■ **Work instructions**
Copy each line below in which the word "Stage" occurs.

■ **Record set**

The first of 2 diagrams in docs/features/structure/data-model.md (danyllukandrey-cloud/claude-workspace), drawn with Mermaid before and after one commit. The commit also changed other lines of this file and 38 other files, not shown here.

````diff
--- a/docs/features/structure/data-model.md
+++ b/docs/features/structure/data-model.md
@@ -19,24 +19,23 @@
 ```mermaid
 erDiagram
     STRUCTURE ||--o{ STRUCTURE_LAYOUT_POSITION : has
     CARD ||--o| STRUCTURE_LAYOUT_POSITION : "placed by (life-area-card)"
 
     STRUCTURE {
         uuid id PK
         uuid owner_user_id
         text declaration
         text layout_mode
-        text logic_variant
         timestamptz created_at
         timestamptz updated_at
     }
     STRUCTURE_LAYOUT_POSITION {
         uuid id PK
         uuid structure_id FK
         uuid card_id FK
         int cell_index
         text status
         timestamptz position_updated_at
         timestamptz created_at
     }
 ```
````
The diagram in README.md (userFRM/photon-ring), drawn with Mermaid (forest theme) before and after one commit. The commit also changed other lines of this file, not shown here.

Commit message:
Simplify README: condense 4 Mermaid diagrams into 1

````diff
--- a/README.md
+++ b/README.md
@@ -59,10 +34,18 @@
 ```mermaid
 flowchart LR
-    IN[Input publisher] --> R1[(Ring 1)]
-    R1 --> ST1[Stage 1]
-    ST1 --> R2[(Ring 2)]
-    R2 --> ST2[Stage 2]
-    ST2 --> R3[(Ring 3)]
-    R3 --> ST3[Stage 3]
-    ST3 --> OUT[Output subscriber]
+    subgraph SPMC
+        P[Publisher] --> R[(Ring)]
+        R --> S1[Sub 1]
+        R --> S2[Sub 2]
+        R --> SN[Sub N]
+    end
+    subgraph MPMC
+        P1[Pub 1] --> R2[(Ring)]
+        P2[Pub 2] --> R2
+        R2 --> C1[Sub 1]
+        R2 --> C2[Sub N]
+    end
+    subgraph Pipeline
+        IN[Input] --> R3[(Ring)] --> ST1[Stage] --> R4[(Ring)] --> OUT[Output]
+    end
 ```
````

■ **Answer to this task**
-    R1 --> ST1[Stage 1]
-    R2 --> ST2[Stage 2]
-    R3 --> ST3[Stage 3]
+        IN[Input] --> R3[(Ring)] --> ST1[Stage] --> R4[(Ring)] --> OUT[Output]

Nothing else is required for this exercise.